The mountain jungles of Vietnam are home to a new breed of "vampire" a "flying" tree frog called Rhacophorus vampyrus.
First found in 2008, the 2-inch-long (5-centimeter-long) amphibian is recognized to live only in southern Vietnamese cloud forests, where it uses webbed fingers and toes to glide from tree to tree.
Adults deposit their eggs in water pools in tree trunks, which protect their progeny from predator’s prowl in rivers and ponds.
"It has totally no cause to ever go down on the ground," said study leader Jodi Rowley, an amphibian biologist at the Australian Museum in Sydney.
However, that deception isn't what made the species its parasitical name.
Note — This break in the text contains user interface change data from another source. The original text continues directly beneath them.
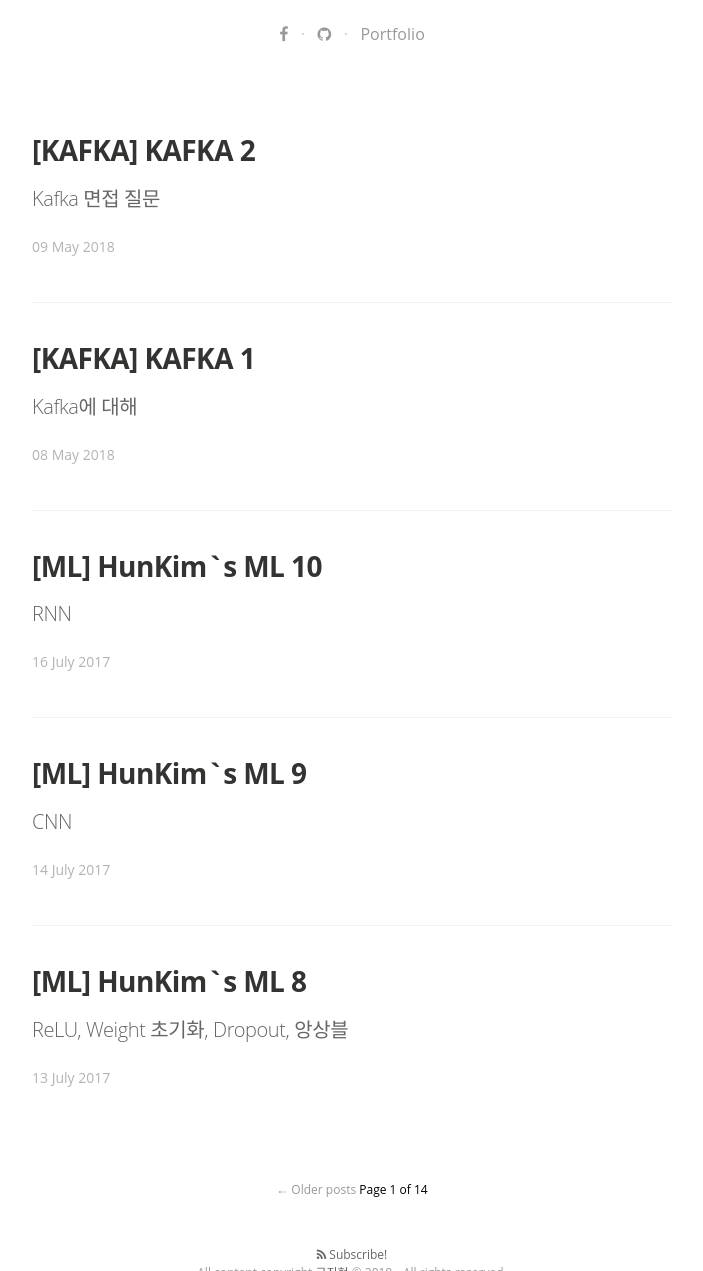
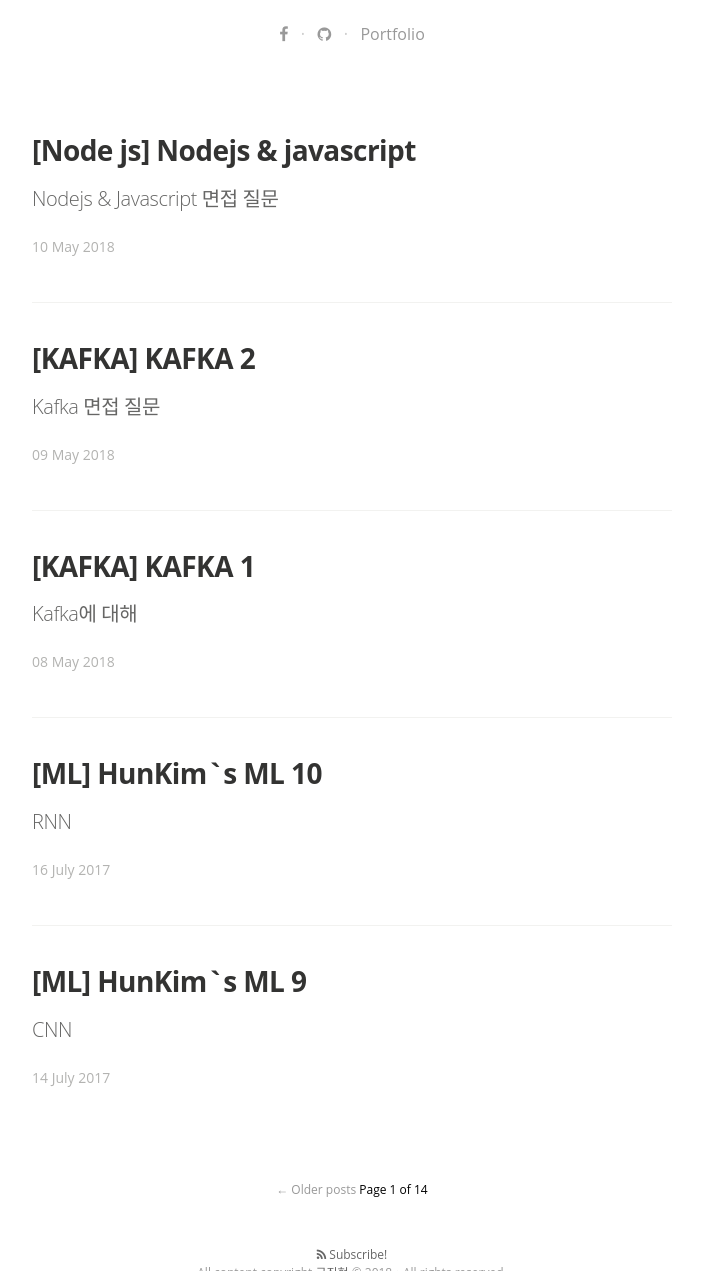
Before and after one commit to koocci/github.io, a Jekyll site: the page built from index.html, in a window 1280 px wide and 1400 px high, scrolled down 487 px, cut to the strip 129-1400 px from the top of the window. Shown: the whole strip, without its empty margins (288-991 px from the left). Built offline with Jekyll 4.4.1, drawn with Linux system fonts in a browser that asks for light colours; nearby versions of some CDN libraries; some web fonts are replaced; the list of posts is cut into pages by our own code; some of the changed lines change nothing that is shown.

Commit message:
update javascript interview 1

````diff
--- /dev/null
+++ b/_posts/2018-05-10-nodejs_javascript.md
@@ -0,0 +1,288 @@
+---
+layout: post
+title:  "[Node js] Nodejs & javascript"
+date:   2018-05-10 16:26:00 +0900
+categories: Nodejs
+tags: [Nodejs, javascript, 면접]
+
+---
+
+## Nodejs & Javascript 면접 질문
+---
+
+
+![node](http://farm1.static.flickr.com/199/447771112_24cd5d5564_z.jpg)
+
+면접을 볼 때, 나는 항상 가장 자신있는 언어를 **javascript** 라고 말한다. 물론, 왜 알고리즘은 C++로 풀었냐고 물어본 분도 있지만.... (항상 C++로 알고리즘을 풀었기 때문이라고 대답했다가 떨어진적도 있다)
+
+그래도 일단은 가장 많이 써본 언어가 javascript이기 때문에 그렇게 대답했다.
+
+그런데 javascript라는게 참 어렵다. Nodejs도 어렵고 정말 어려운 언어라고 생각한다. 물론, 웹에서도 쓰고 서버에서도 같은 언어로 호환한다는 장점이 있지만 사실 통신을 조금만 해봐도 크게 의미 없다고 느낀다. 어짜피 정형화된 통신규칙으로 데이터를 주고받으니 서로 맞춰서 처리하면 그만이다.
+
+굳이 장점을 말하면, 처음 개발할 시에 프론트, 백엔드 따로 언어를 공부하는 것보다 진입장벽이 2개에서 1개로 줄일 수 있다는 것??
+
+그렇지만 개발을 하다보면 한가지 언어로만 개발하기는 쉽지 않다.
+
+나처러 허접한 개발자만해도, JAVA로 안드로이드 개발을 했고, Python으로 인공지능이나, Django, Flask등을 사용했다. (HTML, CSS는 논외로..)
+
+
+어떻든 일단, 면접 질문이 이번에 핵심 포인트니, 하나씩 떠올려보며 적어보도록 하겠다.
+
+그전에 한가지만, javascript가 무엇인지만 정리해보고 가자.
+
+---
+
+### javascript 란?
+
+---
+
+자바스크립트를 가장 처음 접하는 사람은 아무래도 프론트앤드에서 접하는 사람이 많지 않을까한다. 동적인 움직임을 주기 위해, 와 같은 문장으로 알아볼 수도 있지만, 언어 자체에 대해 알아보자.
+
+출처 : [About Javascript](https://developer.mozilla.org/en-US/docs/Web/JavaScript/About_JavaScript)
+
+`JavaScript® (often shortened to JS) is a lightweight, interpreted, object-oriented language with first-class functions, and is best known as the scripting language for Web pages, but it's used in many non-browser environments as well. It is a prototype-based, multi-paradigm scripting language that is dynamic, and supports object-oriented, imperative, and functional programming styles.`
+
+JavaScript® (줄여서 JS)는 일급 함수를 사용하는 가벼운 객체 지향 인터프리터 언어이며 웹페이지의 스크립트 언어로 잘 알려져 있지만, 브라우저가 아닌 환경에서도 많이 사용된다. 프로토타입 기반, 다중 패러다임 스크립트 언어이며, 동적이고 명령어, 객체 지향, 함수 프로그래밍 스타일을 지원한다.
+
+---
+
+#### first-class functions(1급 함수)
+
+---
+
+**first-class functions(1급 함수)** 라는 단어는 나도 처음 들어봤는데, 이에 대해 [잘 설명 해둔 곳 (https://bestalign.github.io/2015/10/18/first-class-object/)](https://bestalign.github.io/2015/10/18/first-class-object/)이 있어서 이 글을 빌려오겠다.
+
+`first class citizen(1급 시민)`이라는 개념을 먼저 소개하는데, 세가지 조건을 충족하면 1급 시민이라고 한다.
+
+1. 변수(variable)에 담을 수 있다
+2. 인자(parameter)로 전달할 수 있다
+3. 반환값(return value)으로 전달할 수 있다
+
+따라서, 어떤 언어에서 객체(object)가 이런 1급 시민 조건을 충족할 때, **1급 객체(first class object)** 라고 한다.
+
+따라서, 함수(function)이 이런 조건을 충족하면 **first-class functions(일급 함수)** 라고 하는데, 학자에 따라 추가적인 조건이 붙는다.
+
+1. 런타임(runtime) 생성이 가능하다
+2. 익명(anonymous)으로 생성이 가능하다
+
+따라서, 이런 추가 조건에 의해, C는 1급 함수가 될 수 없다.
+
+Javascript는 1급 객체이자 1급함수가 된다.
+
+여기서 1급 함수가 중요한 이유를 이렇게 설명한다.
+
+`고차 함수(high order function)가 가능하다`
+`클로져(clusure)로 인해, Lexical Environment를 기억하게 되는데, 함수를 주고받게 되면 이 Lexical Environment도 함께 전달된다. 이것을 이용해서 커링(currying)과 메모이제이션(memoization)이 가능해진다.`
+
+고차 함수라 함은,
+1. 함수를 파라미터로 전달 받는 함수
+2. 함수를 리턴하는 함수
+
+중 하나 이상을 만족하는 함수를 말한다.
+
+**클로져(closure)** 는 면접질문에서도 자주 나오고 워낙 중요하니, 정리하고 넘어가보도록 하겠다.
+
+**클로저는 함수와 함수가 선언된 어휘적 환경(Lexical Environment)의 조합**
+
+이라는 정의를 가지고 있는데, 간단히 말해서, `클로져 안의 함수는 그 환경을 기억한다.`
+
+출처 : [https://hyunseob.github.io/2016/08/30/javascript-closure/](https://hyunseob.github.io/2016/08/30/javascript-closure/)
+
+흔히,  함수 내에서 함수를 정의하고 사용하면 클로저라고 하는데, 예시를 보면 더 화끈하게 이해된다.
+``` JavaScript
+var base = 'Hello, ';
+function sayHelloTo(name) {
+  var text = base + name;
+  return function() {
+    console.log(text);
+  };
+}
+var hello1 = sayHelloTo('승민');
+var hello2 = sayHelloTo('현섭');
+var hello3 = sayHelloTo('유근');
+hello1(); // 'Hello, 승민'
+hello2(); // 'Hello, 현섭'
+hello3(); // 'Hello, 유근'
+```
+
+여기서 기억한다가 바로 **memoization** 를 의미한다. 그럼, **currying** 이란 무엇일까?
+
+출처 : [https://medium.com/@jinro4/%EA%B0%9C%EB%B0%9C-currying-in-javascript-e7ccdd7862e0](https://medium.com/@jinro4/%EA%B0%9C%EB%B0%9C-currying-in-javascript-e7ccdd7862e0)
+
+사실 나도 처음 들은 단어인데, 위키피디아에서 다음과 같이 말한다.
+
+`수학과 컴퓨터 과학에서 커링이란 다중 인수 (혹은 여러 인수의 튜플)을 갖는 함수를 단일 인수를 갖는 함수들의 함수열로 바꾸는 것을 말한다. 모지즈 쇤핑클에 의해 도입되었고, 이후 해스켈 커리에 의해 발전하였다.`
+
+흔히 클로져에서 사용되고, 예시는 위 출처에 잘 표현되어 있다.
+
+다음은 인터프리터에 대해 알아보자.
+
+---
+
+#### 인터프리터 언어
+
+---
+
+인터프리터 언어와 컴파일 언어의 차이는 대부분 잘 안다.
+간단히 정리하고 넘어가면,
+
+**컴파일언어** 는 고급언어로 되어있는 프로그램을 컴퓨터가 이해할 수 있는 번역과정(컴파일)이 필요한 언어로, 번역과 실행과정을 거쳐야 하기 때문에 시간이 오래 걸리지만, 한번 번역하고 난 다음에는 빠르게 수행할 수 있다.
+
+**인터프리터언어** 는 프로그램을 한 단계씩 기계어로 해석하여 실행하는 언어로, 줄 단위로 번역, 실행된다.
+따라서, 변화에 적응이 빠르고 대화형에 적합하지만, 한단계씩 해석하며 가므로 실행 시간이 길어져 속도가 느리다. 또한 프로그램이 직접 실행되므로 목적 프로그램이 생성되지 않는다.
+
+또 한가지 덧붙이면, 3개의 CORE로 이루어진 프로그램이 있다할 때, 한개라도 오류가 날 경우, 컴파일언어는 컴파일과정에서 오류를 낸다. 그러나, 인터프리터언어는 언어 자체의 문법이 잘못되어 있는 경우가 아니라면 해당 부분에 실행이 되기 전까지 오류를 내지 않는다. (실행을 해봐야 잘못된지 아는 경우)
+
+---
+
+#### 스크립트 언어
+
+---
+
+`기존에 이미 존재하는 소프트웨어(애플리케이션)를 제어하기 위한 용도로 쓰이는 언어`를 **스크립트 언어** 라고 한다.
+
+컴파일 언어에서는 컴파일 시간 때문에 오래걸리겠지만, 인터프리터 언어는 한줄씩 실행하기 때문에 수정이 빈번하게 일어나도 대응하기 쉽다. 따라서 스크립트 언어는 이를 충분히 활용하기에 적합하다고 한다.
+
+
+---
+
+### ECMAScript 란?
+
+---
+
+난 학부생이고 (졸업 유예긴 하지만) 학부에서 ECMA에 대해 배웠다는 건 보지 못했다. (javascript 조차도 실험(프로젝트 개발) 시간에 개인적으로 공부해서 적용하는 수업이 전부였다.)
+
+그러나, ECMAscript에 대한 면접질문을 받은 적이 있다. 아무래도 javascript에 자신감이 있다고 해서 그런듯 하다.
+
+그래서 좀 자세히 알아보고 넘어가 보려고 한다.
+
+일단 표준이 무엇이냐 하면 ECMAScript이다. 그리고 javascript나 Jscript 등, 이런 ECMAScript와 호환을 목표로 맞추어가고 있고, 추가적인 기능을 제공하고 있다고 보면 된다.
+
+ECMA6가 제공하는 기능에 대해 적으려면 책 한권이기 때문에 중요한 것만 언급해보자.
+
+---
+
+#### 호이스팅의 문제점을 줄이고 있다.
+
+---
+
+호이스팅은 면접 때 자주 물어본다.
+
+자바스크립트 변수의 **범위(scope)** 와 **호이스팅(hoisting)** 이 매우 중요한데, 세세한 부분은 다음을 참고하도록 하자 [http://chanlee.github.io/2013/12/10/javascript-variable-scope-and-hoisting/](http://chanlee.github.io/2013/12/10/javascript-variable-scope-and-hoisting/)
+
+호이스팅에 대해 설명하자면, 자바스크립트는 `변수의 정의가 그 범위에 따라 선언과 할당으로 분리`된다. 즉, 선언이 되어만 있으면 이후에 실행할 때, 선언부만 최상단으로 선언을 끌어올린다.
+
+따라서,
+``` JavaScript
+function showName() {
+     console.log("First Name : " + name);
+     var name = "Ford";
+     console.log("Last Name : " + name);
+}
+showName();
+// First Name : undefined
+// Last Name : Ford
+// First Name이 undefined인 이유는 지역변수 name이 호이스트 되었기 때문입니다.
+```
+
+``` JavaScript
+function showName() {
+     var name; // name 변수는 호이스트 되었습니다. 할당은 이후에 발생하기 때문에, 이 시점에 name의 값은 undefined 입니다.
+     console.log("First name : " + name); // First Name : undefined
+     name = "Ford"; // name에 값이 할당 되었습니다.
+     console.log("Last Name : " + name); // Last Name : Ford
+}
+// First Name : undefined
+// Last Name : Ford
+// First Name이 undefined인 이유는 지역변수 name이 호이스트 되었기 때문입니다.
+```
+
+위 두개를 똑같이 해석해버린다.
+
+그럼 다음을 참조하면서 진행해보겠다.
+
+[https://blog.perfectacle.com/2016/11/10/es6-scope/#ES5%EC%9D%98-%ED%95%A8%EC%88%98-%EB%8B%A8%EC%9C%84%EC%9D%98-%EC%8A%A4%EC%BD%94%ED%94%84](https://blog.perfectacle.com/2016/11/10/es6-scope/#ES5%EC%9D%98-%ED%95%A8%EC%88%98-%EB%8B%A8%EC%9C%84%EC%9D%98-%EC%8A%A4%EC%BD%94%ED%94%84)
+
+호이스팅이 어떤 문제가 생기는가는 뻔하다. 값을 덮어씌워버리거나, 상위에 아직 선언되지 않은 변수에 하위에 있다고해서 접근할 수가 있다.
+
+이런 문제점을 줄이기 위해, **TDZ(Temporal Dead Zone)** 라는 것을 이용해 호이스팅이 되긴 하되 오류가 나도록 해결했다. (레거시 환경(var) 때문에 아예 없애지는 못한것 같다고 예상하는 듯 하다.)
+
+---
+
+#### 함수 단위 스코프 -> 블록 단위 스코프
+
+---
+
+함수 단위 스코프를 설명하기 위해서는, 여러가지 기본 개념이 필요하다.
+
+**스코프** **콜 스택** **실행 컨텍스트** 에 대한 설명이 필요한데, 스코프는 앞서 링크를 걸었었고, 다른 두개는 [이 곳](https://www.zerocho.com/category/JavaScript/post/597f34bbb428530018e8e6e2)과 [이곳](https://www.zerocho.com/category/Javascript/post/5741d96d094da4986bc950a0)을 참조하며 보도록 하자.
+
+그리고 **이벤트 루프** 개념도 꼭 알아두어야 하니, 상위 링크에서 알아두도록 하자. (면접 질문을 콜 스택, 태스크 큐, 이벤트 루프로 받은 적이 있다.)
+
+var를 여전히 지원하지만(레거시) **const** 나 **let** 을 권장하도록 되었다.
+
+var는 함수 단위 스코프인데, 위 링크의 내용을 보면 전역적으로 선언이 되어 파일이 분리되어 있을 떄 문제가 생길 수 있다는 것을 알 수 있다.
+
+그러나 블록 단위 스코프를 사용하는 const와 let을 사용시, 이런 문제점이 사라지게 된다.
+
+그 외의 중요한 부분은 **Arrow Function** 이나 **Promise** 가 있다.
+
+이를 다 설명하려면 정말 오래 걸리기 때문에, Promise가 Call back Hell을 해결해준다는 것 정도 알고 넘어가자.
+
+---
+
+### javascript에서 프로토타입은 무엇인가
+
+---
+
+**프로토타입** 을 물어보는 회사는 그렇게 많지 않을듯하다. 그래도 개발자라면, 개발자가 가고싶어하는 회사를 가려면 알아두어야하는 개념이다.
+
+프로토타입은 먼저 javascript가 OOP적으로 동작한다는 개념을 먼저 가지고 시작해야한다.
+
+그러므로 **생성자** 에 대한 개념부터 시작해보자.
+
+이 부분의 개념은 [이곳](https://www.zerocho.com/category/JavaScript/post/573c2acf91575c17008ad2fc)에서 확인하자.
+
+단지, ECMA6부터 class에 대한 개념이 생겼기 때문에, 없지는 않고, 프로토타입 기반의 OOP의 성격을 더욱 명확하게 하기 위해, 없진 않다고 알아두면 된다.
+
+흔히, `new 생성자(인자);`라는 문법으로 생성자를 사용하는데, `A.prototype.B = function` 이라고 선언해서 변수나 메소드를 추가한다면, 해당 생성자로 만들어지는 모든 객체가 공유하게 된다.
+
+또한 `__proto__` 와 같이, 생성자로 선언했을 때, 새로운 객체가 생기는 걸 볼 수 있는데, 생성자의 prototype이 참조된 것이다.
+
+상당히 헤깔리는 개념이니 잘 알아두도록 하자.
+
+정리하면,
+
+1. constructor는 생성자 함수 그 자체를 가리킴
+2. prototype은 생성자 함수에 정의한 모든 객체가 공유할 원형
+3. `__proto__`는 생성자 함수를 new로 호출할 때, 정의해두었던 prototype을 참조한 객체
+4. prototype은 생성자 함수에 사용자가 직접 넣는 거고, `__proto__`는 new를 호출할 때 prototype을 참조하여 자동으로 만들어짐
+5. 생성자에는 prototype, 생성자로부터 만들어진 객체에는 `__proto__`
+6. 따라서 사용자는 prototype만 신경쓰면 된다. `__proto__`는 prototype이 제대로 구현되었는지 확인용으로 사용한다.
+
+이 관계를 다시 정리하면
+
+prototype과 constructor는 부모자식 관계라고 생각하면 된다. Person.prototype.constructor === Person; 이다.
+또한 Person.prototype === (Person생성자로 만들어진 객체).\_\_proto\_\_; 이기 때문에 (Person생성자로 만들어진 객체).\_\_proto\_\_.constructor === Person; 도 성립한다.
+
+사실 이 부분은 더욱 정확히 알아가야할 부분이다.
+
+따라서 다른 링크로 좀더 보완해보겠다.
+
+[http://insanehong.kr/post/javascript-prototype/](http://insanehong.kr/post/javascript-prototype/)
+
+난 위 링크 사람보다 프로토타입에 대해 정밀하게 분석해본적이 없기 때문에, 링크를 이해한다면 프로토타입을 이해했다고 봐도 될 듯하다.
+
+면접에서는
+`프로토타입이 무엇인가?`
+`프로토타입으로 선언된 객체와 new로 선언된 객체의 차이는 어떻게 되는가`
+
+정도를 물어봤었는데, 아마 그 답이 될 것이다. 매우 어렵다.
+
+나는 처음에는 대답 못했지만 지금이라면 이렇게 대답할 듯하다.
+
+프로토타입이란, 객체의 원형을 이용해 새로운 객체를 만들어내는 기법이다.
+
+new로 선언된 객체는 생성자를 이용해 생성된 객체이고, prototype으로 선언된 객체는 해당 객체의 원형인 prototype에 선언되어진 객체로, 동일한 생성자를 가진 객체들이 모두 공유하게 된다.
+
+이 다음에도 웹과 nodejs, javascript의 면접중 받은 질문을 계속해서 진행해보겠다.
````
Also changed, not shown: _posts/2018-05-09-KAFKA2.md (+1 -0 lines).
Rather, it's the strange curved "fangs" displayed by its tadpoles, which the scientists discovered in 2010.
"When I first saw them by looking through a microscope, I said, 'Oh my God, wow,'" said Rowley, whose research is funded in part by the National Geographic Society's Conservation Trust.